Design Thinking: Putting the Citizen at the Heart of Lasting Change

Design Thinking: Putting the Citizen at the Heart of Lasting Change

For the past few decades, there has been a growing increase in the digital channels available to network with the Federal government. These channels have made it easier for the public to interact and elicit responses from elected officials.These growing interactions have increased expectations for Government to be more transparent and collaborative. From the Department of Homeland Security (DHS) to the Department of State (DOS), Design Thinking transformations have begun to develop and modernize programs to be more human-centered. Agencies and programs beholden to serve the public good should logically adopt a problem-solving mindset that places the individual at the heart of any lasting changes.
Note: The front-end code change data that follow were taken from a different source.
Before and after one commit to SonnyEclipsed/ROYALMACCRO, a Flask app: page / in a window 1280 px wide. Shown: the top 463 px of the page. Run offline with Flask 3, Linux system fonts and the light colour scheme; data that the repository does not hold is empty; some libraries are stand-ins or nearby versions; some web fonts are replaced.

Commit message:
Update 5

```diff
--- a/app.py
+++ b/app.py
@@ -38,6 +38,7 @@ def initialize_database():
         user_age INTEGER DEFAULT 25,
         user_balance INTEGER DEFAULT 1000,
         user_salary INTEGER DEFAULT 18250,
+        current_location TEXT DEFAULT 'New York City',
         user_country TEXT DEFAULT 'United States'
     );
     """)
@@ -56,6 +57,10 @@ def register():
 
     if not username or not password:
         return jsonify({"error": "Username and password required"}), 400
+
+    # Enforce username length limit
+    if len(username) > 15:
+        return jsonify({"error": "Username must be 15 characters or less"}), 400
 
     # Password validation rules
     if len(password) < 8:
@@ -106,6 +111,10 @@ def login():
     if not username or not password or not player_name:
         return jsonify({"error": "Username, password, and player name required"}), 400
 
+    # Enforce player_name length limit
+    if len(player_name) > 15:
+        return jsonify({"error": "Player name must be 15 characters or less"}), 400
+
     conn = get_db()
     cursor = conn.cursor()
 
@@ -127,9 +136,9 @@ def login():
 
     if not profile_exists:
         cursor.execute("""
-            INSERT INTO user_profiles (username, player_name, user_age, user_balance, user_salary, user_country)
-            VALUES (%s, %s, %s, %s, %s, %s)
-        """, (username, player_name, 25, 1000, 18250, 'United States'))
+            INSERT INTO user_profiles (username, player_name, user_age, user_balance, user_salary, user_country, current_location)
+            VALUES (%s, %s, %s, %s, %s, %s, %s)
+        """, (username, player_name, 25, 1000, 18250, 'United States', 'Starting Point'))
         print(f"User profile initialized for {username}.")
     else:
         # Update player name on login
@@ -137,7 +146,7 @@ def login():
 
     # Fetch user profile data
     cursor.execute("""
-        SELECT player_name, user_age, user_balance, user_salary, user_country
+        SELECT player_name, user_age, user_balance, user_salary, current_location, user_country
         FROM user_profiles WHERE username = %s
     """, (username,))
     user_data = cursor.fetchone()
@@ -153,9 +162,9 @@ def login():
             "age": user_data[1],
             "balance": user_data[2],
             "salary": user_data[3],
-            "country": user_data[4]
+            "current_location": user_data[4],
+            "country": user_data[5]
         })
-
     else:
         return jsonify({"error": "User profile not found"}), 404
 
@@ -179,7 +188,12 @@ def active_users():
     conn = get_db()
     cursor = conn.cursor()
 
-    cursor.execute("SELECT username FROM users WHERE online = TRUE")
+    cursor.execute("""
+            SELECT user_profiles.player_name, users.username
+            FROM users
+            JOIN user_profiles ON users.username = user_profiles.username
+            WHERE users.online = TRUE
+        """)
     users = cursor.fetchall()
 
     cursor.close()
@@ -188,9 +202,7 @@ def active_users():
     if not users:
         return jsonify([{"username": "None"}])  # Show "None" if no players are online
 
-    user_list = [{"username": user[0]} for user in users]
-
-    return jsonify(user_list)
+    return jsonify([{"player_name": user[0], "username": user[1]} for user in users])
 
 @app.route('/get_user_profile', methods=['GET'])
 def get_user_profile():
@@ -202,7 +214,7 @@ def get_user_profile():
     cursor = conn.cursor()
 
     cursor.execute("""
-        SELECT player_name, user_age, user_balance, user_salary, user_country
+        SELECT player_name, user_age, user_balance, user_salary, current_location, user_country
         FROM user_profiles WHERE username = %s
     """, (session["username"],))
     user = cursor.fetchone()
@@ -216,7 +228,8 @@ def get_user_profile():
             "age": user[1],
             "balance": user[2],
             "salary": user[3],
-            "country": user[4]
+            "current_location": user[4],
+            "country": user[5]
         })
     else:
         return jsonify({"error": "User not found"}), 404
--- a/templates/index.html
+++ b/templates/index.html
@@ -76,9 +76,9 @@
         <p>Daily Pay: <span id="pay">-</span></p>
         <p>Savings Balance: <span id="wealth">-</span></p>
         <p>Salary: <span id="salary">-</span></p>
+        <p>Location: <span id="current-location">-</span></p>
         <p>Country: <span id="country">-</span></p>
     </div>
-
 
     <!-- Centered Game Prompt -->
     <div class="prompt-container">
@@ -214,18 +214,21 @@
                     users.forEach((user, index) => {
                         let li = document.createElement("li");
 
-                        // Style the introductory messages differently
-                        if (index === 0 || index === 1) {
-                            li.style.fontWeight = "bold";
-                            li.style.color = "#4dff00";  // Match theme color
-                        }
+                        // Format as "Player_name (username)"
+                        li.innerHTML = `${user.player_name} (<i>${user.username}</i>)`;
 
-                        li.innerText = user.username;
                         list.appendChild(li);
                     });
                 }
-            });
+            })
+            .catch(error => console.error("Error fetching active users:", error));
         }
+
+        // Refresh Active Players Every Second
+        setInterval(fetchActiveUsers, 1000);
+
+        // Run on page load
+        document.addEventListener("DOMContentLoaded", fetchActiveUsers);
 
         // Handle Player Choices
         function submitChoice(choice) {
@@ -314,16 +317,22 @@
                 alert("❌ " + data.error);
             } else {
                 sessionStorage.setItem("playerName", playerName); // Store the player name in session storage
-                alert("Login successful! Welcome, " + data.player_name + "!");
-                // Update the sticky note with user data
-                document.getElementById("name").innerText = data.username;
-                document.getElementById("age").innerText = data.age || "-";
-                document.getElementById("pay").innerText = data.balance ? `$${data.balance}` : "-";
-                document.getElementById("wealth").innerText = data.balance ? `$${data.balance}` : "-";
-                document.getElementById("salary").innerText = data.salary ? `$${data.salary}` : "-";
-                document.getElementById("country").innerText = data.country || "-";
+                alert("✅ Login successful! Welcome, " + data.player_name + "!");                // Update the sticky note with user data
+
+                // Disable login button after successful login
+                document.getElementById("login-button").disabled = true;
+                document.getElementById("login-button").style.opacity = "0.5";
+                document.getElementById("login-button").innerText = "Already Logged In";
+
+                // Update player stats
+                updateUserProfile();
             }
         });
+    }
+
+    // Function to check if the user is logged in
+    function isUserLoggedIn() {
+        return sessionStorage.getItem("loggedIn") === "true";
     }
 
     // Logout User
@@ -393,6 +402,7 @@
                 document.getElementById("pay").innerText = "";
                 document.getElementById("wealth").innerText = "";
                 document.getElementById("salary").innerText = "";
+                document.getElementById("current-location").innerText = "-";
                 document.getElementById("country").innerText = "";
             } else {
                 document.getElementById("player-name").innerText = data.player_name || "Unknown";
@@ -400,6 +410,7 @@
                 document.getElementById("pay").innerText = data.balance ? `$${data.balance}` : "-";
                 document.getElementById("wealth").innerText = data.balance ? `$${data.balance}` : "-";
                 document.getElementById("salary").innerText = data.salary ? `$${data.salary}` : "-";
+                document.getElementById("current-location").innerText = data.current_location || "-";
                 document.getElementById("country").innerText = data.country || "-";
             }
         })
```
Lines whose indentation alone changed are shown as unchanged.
Using Behavioral Science to Improve Mission Outcomes

Using Behavioral Science to Improve Mission Outcomes

Although behavioral science has been studied and applied within academia for decades, recently the concept has emerged everywhere – from Silicon Valley tech giants such as Google and Uber, to various Government agencies including the Department of Education, the Department of Defense, and the Department of Agriculture.But defining and applying such a broad and sometimes-nebulous discipline can prove difficult. What exactly is behavioral science? How can the Government use the concepts and lessons learned effectively?

Crowdsourcing to Improve Security

Crowdsourcing to Improve Security

Many of us are familiar with the idea of crowdsourcing. Corporations and the Government both use crowdsourcing to generate data, raise awareness campaigns, and produce ideas. So, what if we used crowdsourcing to enhance our security and bridge communication gaps between the Government and American citizens at the same time?

Homeland Security Managers = Innovative Leaders

Homeland Security Managers = Innovative Leaders

The search for and implementation of innovative methods to protect the homeland should play an important role in homeland security managers’ approach to how they guide their organizations. Citizens expect government leaders to propose and implement organizational, acquisition, and personnel management practices that enhance our nation’s ability to prepare for and mitigate potential threats. They expect these to make them safer and the nation more secure.